Source material.
§ §

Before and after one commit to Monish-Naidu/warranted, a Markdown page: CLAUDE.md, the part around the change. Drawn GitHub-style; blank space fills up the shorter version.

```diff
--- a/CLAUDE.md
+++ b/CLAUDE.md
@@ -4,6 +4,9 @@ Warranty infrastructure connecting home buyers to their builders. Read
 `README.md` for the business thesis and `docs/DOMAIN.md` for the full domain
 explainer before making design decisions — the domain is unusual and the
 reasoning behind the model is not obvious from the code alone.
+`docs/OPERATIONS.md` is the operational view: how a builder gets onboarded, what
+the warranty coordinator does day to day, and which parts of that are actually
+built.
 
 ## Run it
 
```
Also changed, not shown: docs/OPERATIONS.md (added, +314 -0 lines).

§ §

Task description. Without leaving anything out, quote all the data.

Written solution.
Before and after one commit to Monish-Naidu/warranted, a Markdown page: CLAUDE.md, the part around the change. Drawn GitHub-style; blank space fills up the shorter version.

```diff
--- a/CLAUDE.md
+++ b/CLAUDE.md
@@ -4,6 +4,9 @@ Warranty infrastructure connecting home buyers to their builders. Read
 `README.md` for the business thesis and `docs/DOMAIN.md` for the full domain
 explainer before making design decisions — the domain is unusual and the
 reasoning behind the model is not obvious from the code alone.
+`docs/OPERATIONS.md` is the operational view: how a builder gets onboarded, what
+the warranty coordinator does day to day, and which parts of that are actually
+built.
 
 ## Run it
 
```
Also changed, not shown: docs/OPERATIONS.md (added, +314 -0 lines).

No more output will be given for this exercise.